Yes, the first shift happens quickly.
In line 6 (not sure how many CI)- can anyone tell me?
In '70, a 2.5 liter with single chain and 9:1 (or possibly 8.7:1) compression for the 250 sedan.
Has 2 zenith carbs... WHAT IS THE DEAL WITH THEM? I saw someone call them warpomatics or something? are they good carbs or what?
Excellent carbs, if either original low-mileage or straightened out by an oldtimer MB doc. If neglected (or hacked) they can indeed warp, and the reality is many thousands to restore them back to factory condition. Not all parts are available. Most give up and buy Webers. The Zeniths are happy to supply endless punishment unless they're treated carefully.
my dad has two rebuild kits for them...
Throw them in the trash. I went down that road years ago and ended up doing it over with the correct MB parts. The accelerator pump "cups" for the plastic plungers are a joke, they slip off the plunger every couple days and make you pull your hair out wondering why the hesitation is back. Some of the included gaskets are junk, and/or incorrect and will cause problems.
I was trying to tune the larger air screws on the side of both carbs to get to it stop hesitating. He tells me its the accelerator pumps but im not sure about this.
Accelerator pumps are a likely culprit. The nozzles themselves may also be plugged, and need to be squirting in the right place. Vacuum leaks (almost guaranteed) and carb synchronization are other common problems.
anyone have a base air screw setting for it?
About 2 turns, but the reality is there are a million other things to check and correct before trying to dial in the idle screws. Ideally it should be done with a CO meter, matching the RPM drop between the 2 carbs as per the factory setup info
also what are the really small adustment screws for? they seem to be seized?
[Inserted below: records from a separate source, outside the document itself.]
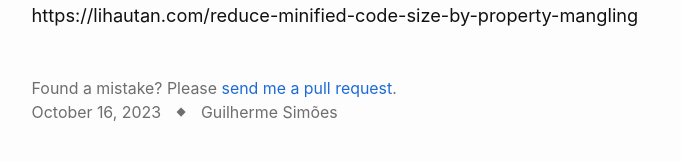
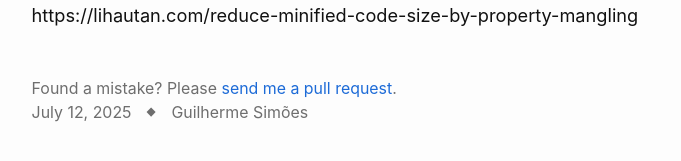
Before and after one commit to guilhermesimoes/guilhermesimoes.github.io, a Jekyll site: the page built from _posts/2025-07-12-classes-considered-harmful.md, in a window 1280 px wide and 900 px high, scrolled down 4346 px. Shown: the part 666-827 px from the top of the window, without its empty margins (299-980 px from the left). Built offline with Jekyll 4.4.1, drawn with Linux system fonts in a browser that asks for light colours.

Commit message:
Time flies

```diff
--- a/_posts/2024-10-16-classes-considered-harmful.md
+++ b/_posts/2025-07-12-classes-considered-harmful.md
@@ -1,7 +1,7 @@
 ---
 layout:   post
 title:    "Classes considered harmful when authoring a JavaScript library"
-date:     2023-10-16 14:00:45 +0000
+date:     2025-07-12 11:00:45 +0100
 image:
   hero:   true
   path:   /assets/images/class-system.png
```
You're probably referring to the little screw plugs for the factory test ports. Usually they are left alone, but they make a good place to screw in a couple of fittings for synchronizing the carbs with a manometer - far easier and more accurate than the uni-syn style tools.